Historic victories have political scientists and analysts looking at the White House to explain how Democrats won across the board.
In Virginia, Democrats flipped the state House and Senate, securing full control of the government for the first time in a generation. In Kentucky, Democratic gubernatorial candidate Andy Beshear turned a 9-point Democratic loss in the 2015 race into a half-point win.
Democrats had surprise victories in smaller races across the country, too. In Indiana, for example, Democrats won three seats on a Hamilton County city council that had not had Democratic members in decades. And in the ruby red southwest suburbs of St. Louis, the Democratic candidate for Missouri House District 99 won a special election by 8-points.
According to several political experts, these elections were a referendum on President Donald Trump.
“I think that that’s where the Democratic energy is coming from,” said Kyle Kondik, communications director at the University of Virginia Center for Politics. “If Hillary Clinton were in the White House, we would not be talking about the Democrats today.”
Days before the Tuesday election, Trump appeared to embrace his connection to the outcomes in Virginia and Kentucky. At his rally in support of Republican incumbent Matt Bevin on Monday, President Trump said if Bevin lost, “they are going to say Trump suffered the greatest defeat in the history of the world. You can’t let that happen to me!” In Virginia, the president tweeted Sunday that if voters backed Republicans, it would send a “strong signal” to D.C. that they support his policies.
Instead, voters showed up in droves to hand Democrats historic wins. Voter turnout in Kentucky was 43% higher than the previous gubernatorial election. Electoral officials are still tallying ballots in Virginia, but it’s already certain that more people voted in this state-legislative-only election since at least 1976.
“There’s nothing localized about what happened in Virginia last night,” Rachel Bitecofer, assistant director of the Wason Center for Public Policy at Christopher Newport University, told Rolling Stone in an interview. “Turnout went way, way up … It went up because people are unsettled about Donald Trump. People are freaked out.”
In Virginia, Democrats didn’t just win more seats, they also outperformed the partisan make-up of state districts, a metric of how each party performed relative to the base partisanship of the districts.
In the Virginia state Senate, the average winning margin was 4 points higher for Democrats than the average partisan make-up in the districts.
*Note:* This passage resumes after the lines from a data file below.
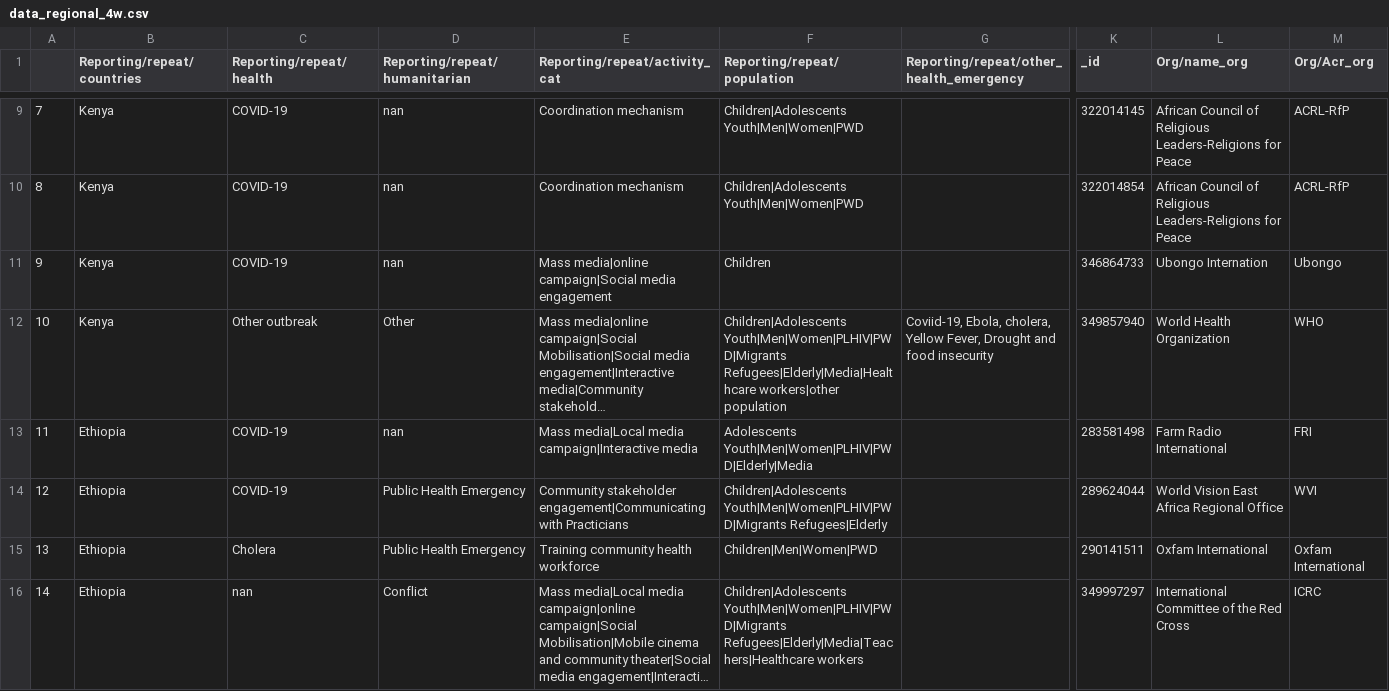
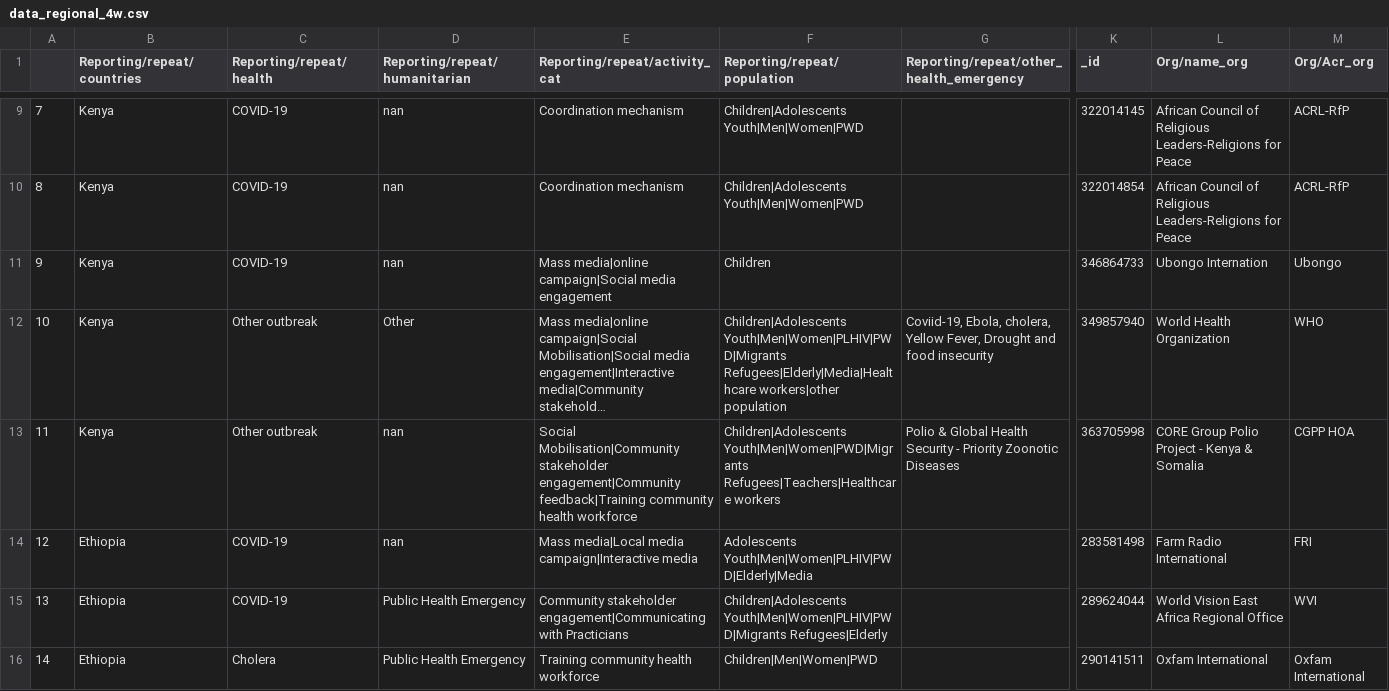
Before and after one commit to ndongamadu/cs-kobo-scraper, a CSV file: data/data_regional_4w.csv, drawn as a sheet; only a part is shown, gaps mark what is left out; the shorter side is filled out with more unchanged rows; long unchanged cells end in …; addresses are those after the commit; rows hold the shown columns only; the diff covers the shown part only; the diff names each change by its address in the sheet, - before the commit and + after, or states it on an @@ line.

```diff
--- a/data/data_regional_4w.csv
+++ b/data/data_regional_4w.csv
+row 13: 11 | Kenya | Other outbreak | nan | Social Mobilisation|Community stakeholder engagement|Community feedback|Training community health workforce | Children|Adolescents Youth|Men|Women|PWD|Migrants Refugees|Teachers|Healthcare workers | Polio & Global Health Security - Priority Zoonotic Diseases | 363705998 | CORE Group Polio Project - Kenya & Somalia | CGPP HOA
@@ column A renumbered from row 14 down @@
```
Also changed, not shown: 1 added row elsewhere in this file.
In the House of Delegates, the average winning margin was 3 points higher for Democrats, according to figures from FiveThirtyEight.
“Because partisan lean is meant to represent a district’s partisanship in a neutral political environment, that’s consistent with a somewhat Democratic-leaning national mood, like the one we see in polls of the generic congressional ballot,” FiveThirtyEight elections analyst Nathaniel Rakich wrote.
“What happens in Virginia doesn’t stay in Virginia, because everyone knows Virginia’s off-year elections are a national bellwether,” Everytown for Gun Safety President John Feinblatt said in a press call. “That’s especially true for candidates, including President Trump, who are looking for a read on what suburban voters want.” Everytown invested $2.5 million into the Virginia elections, making it the largest outside spender.
Feinblatt added that Trump is in “serious danger,” of falling into the same trap as Virginia Republicans did on issues like gun policy, the top issue for Virginia voters.
“After the mass shootings in El Paso and Dayton this summer, Trump said he was open to taking action to prevent gun violence,” Feinblatt said. “But when NRA CEO Wayne La Pierre met Trump in the Oval Office, he said ‘stop the games on gun safety,’ and Trump quickly fell in line.”
“Just look at the spending numbers,” Feinblatt continued. “The NRA may be based in Fairfax, Virginia, but we outspent them in Virginia by 8:1. In other words, the NRA couldn’t defend its own backyard, which raises the question: will the NRA, which was Trump’s biggest donor in 2016, be a major player in 2020?”